Environmentally damaging subsidies in Germany cost 65 billion euros
Clean Energy Wire
Germany spent 65.4 billion euros on environmentally harmful subsidies in 2018, with the majority going into energy and transport, the country's Federal Environment Agency (UBA) has said. Almost half are spent on road transport and aviation, and they rose by 8 billion euros compared to 2012, UBA said. The transition to a new government presents a unique opportunity to reduce these payments and instead use the savings for climate-friendly investments, UBA president Dirk Messner said. "It is paradoxical when the state promotes climate protection with many billions and at the same time subsidises production and behaviour patterns that are harmful to the climate," he said.
In the agreement that forms the basis for the ongoing coalition negotiations, the Social Democrats (SPD), Greens and pro-business FDP state they "want to gain additional budgetary leeway by reviewing the budget for superfluous, ineffective and environmentally and climate damaging subsidies and expenditures." FDP head Christian Lindner told regional newspaper Rheinische Post the prospective coalition partners will take a close look at cutting subsidies. "For example, we spend a billion euros on subsidies for plug-in vehicles that have no assured ecological benefit," Lindner said. "However, subsidy reduction must not become a tax increase for the working middle class, as would be the case with the commuter tax allowance."
UBA says that around half of environmentally damaging subsidies – around 30 billion euros – could be "cut or ecologically transformed." In the energy sector, UBA lists tax breaks on power prices for industry and power generation as some of the largest harmful subsidies. In the transport sector, the tax break on diesel fuel, which costs more than eight billion euros alone, and support for commuters (six billion euros) are among the largest items. UBA notes that some environmentally harmful subsidies can only be reformed at EU level, such as the tax breaks on aviation fuel and international flights, which add up to a combined 12 billion euros.
Environmental NGOs called on the prospective coalition partners to finally axe harmful subsidies in order to fund the transition to a climate-neutral economy. "This report shows there is enough money – if it is put to better use," said the head of Greenpeace Germany, Martin Kaiser. "Instead of fuelling the climate crisis with more than 60 billion euros a year, the coming federal government needs this money to invest in a secure future and the protection of the climate and nature.
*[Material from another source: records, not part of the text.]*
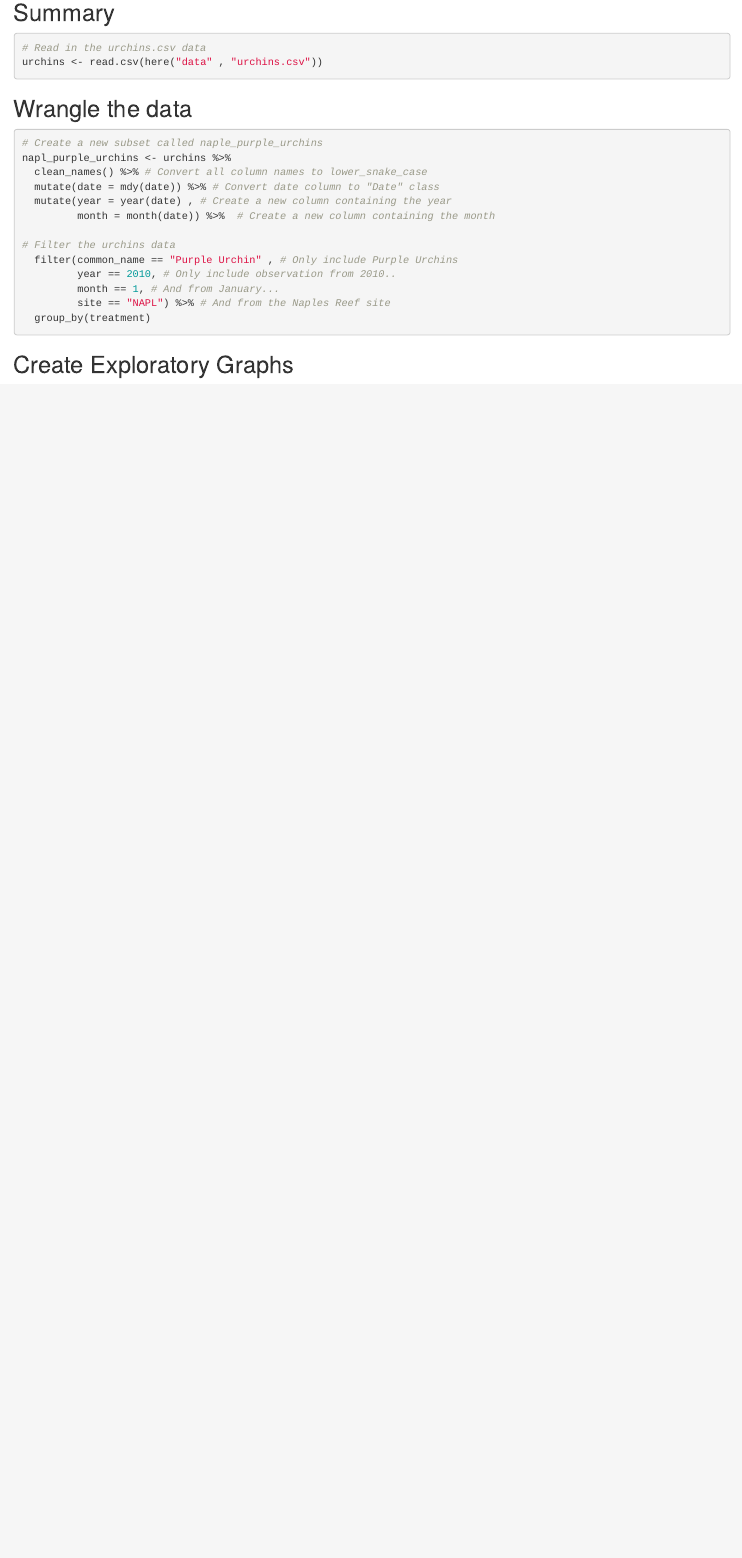
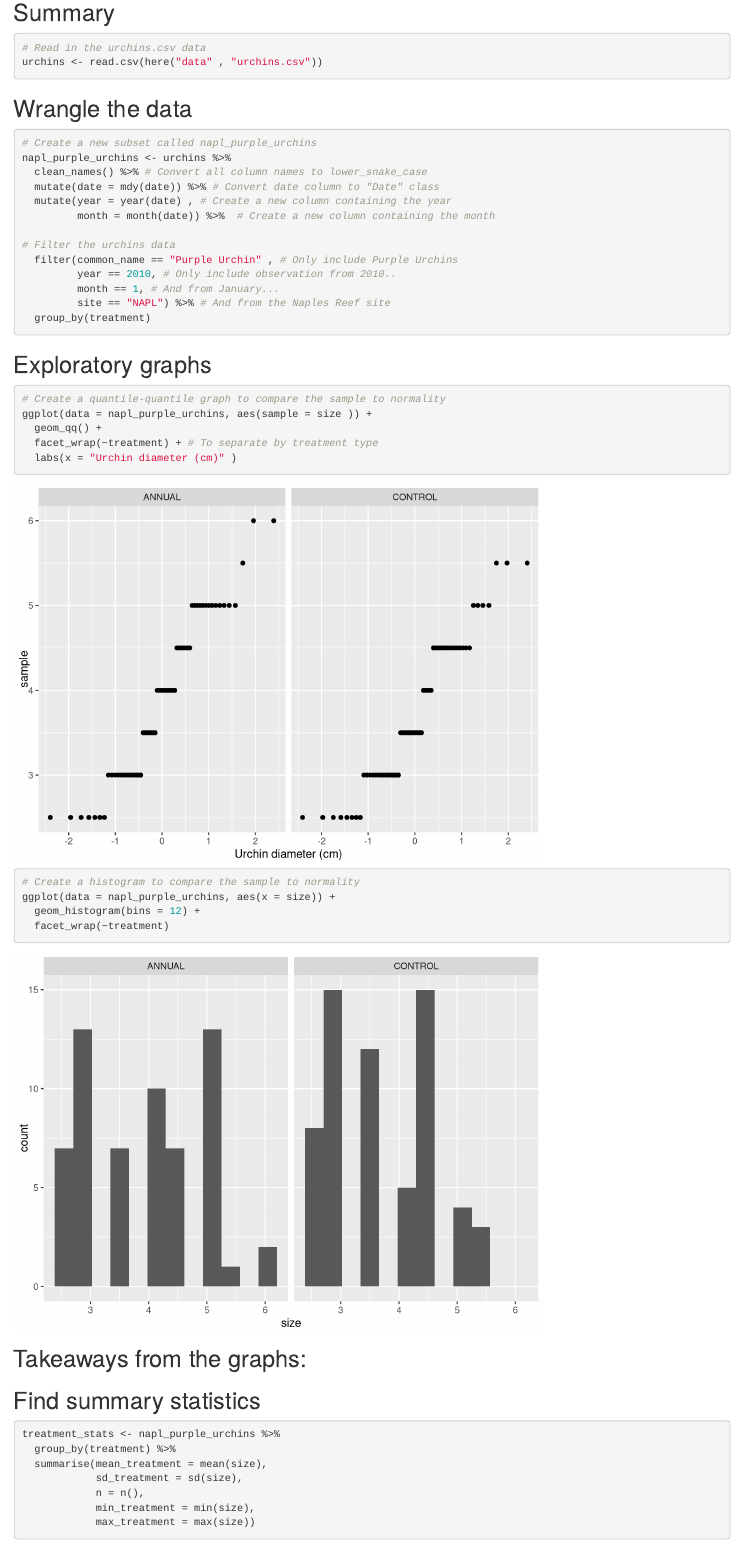
Before and after one commit to laurenskube/a3-task3-task4-ls, an R Markdown document (src/a3_task4_lauren_skube.Rmd): the page in a window 1100 px wide, from 140 px down. Rendered offline with R 4.5, knitr and Pandoc, with nearby package versions; column names are cleaned by a stand-in for the janitor package.

Commit message:
created exploratory graphs, made a table of summary statistics and ran a two-sample t-test

````diff
--- a/src/a3_task4_lauren_skube.Rmd
+++ b/src/a3_task4_lauren_skube.Rmd
@@ -22,8 +22,8 @@ urchins <- read.csv(here("data" , "urchins.csv"))
 
 ## Wrangle the data
 
-```{r}
-# Create a new subset called naple_purple_urchins
+```{r, message=FALSE, warning=FALSE}
+# Create a new subset called napl_purple_urchins
 napl_purple_urchins <- urchins %>%
   clean_names() %>% # Convert all column names to lower_snake_case
   mutate(date = mdy(date)) %>% # Convert date column to "Date" class
@@ -39,4 +39,32 @@ napl_purple_urchins <- urchins %>%
 
 ```
 
-## Create Exploratory Graphs
+## Exploratory graphs
+
+```{r, message=FALSE, warning=FALSE}
+# Create a quantile-quantile graph to compare the sample to normality
+ggplot(data = napl_purple_urchins, aes(sample = size )) +
+  geom_qq() +
+  facet_wrap(~treatment) + # To separate by treatment type
+  labs(x = "Urchin diameter (cm)" )
+```
+
+```{r}
+# Create a histogram to compare the sample to normality
+ggplot(data = napl_purple_urchins, aes(x = size)) +
+  geom_histogram(bins = 12) +
+  facet_wrap(~treatment)
+```
+
+## Takeaways from the graphs:
+
+## Find summary statistics
+
+```{r, message=FALSE, warning=FALSE}
+treatment_stats <- napl_purple_urchins %>%
+  group_by(treatment) %>%
+  summarise(mean_treatment = mean(size),
+            sd_treatment = sd(size),
+            n = n(),
+            min_treatment = min(size),
+            max_treatment = max(size))
````
Also changed, not shown: src/a3_task4_lauren_skube.html, src/a3_task4_lauren_skube.Rmd (20 more changed lines).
The estimated need of 50 billion per year for climate protection and a modern infrastructure would be covered very quickly"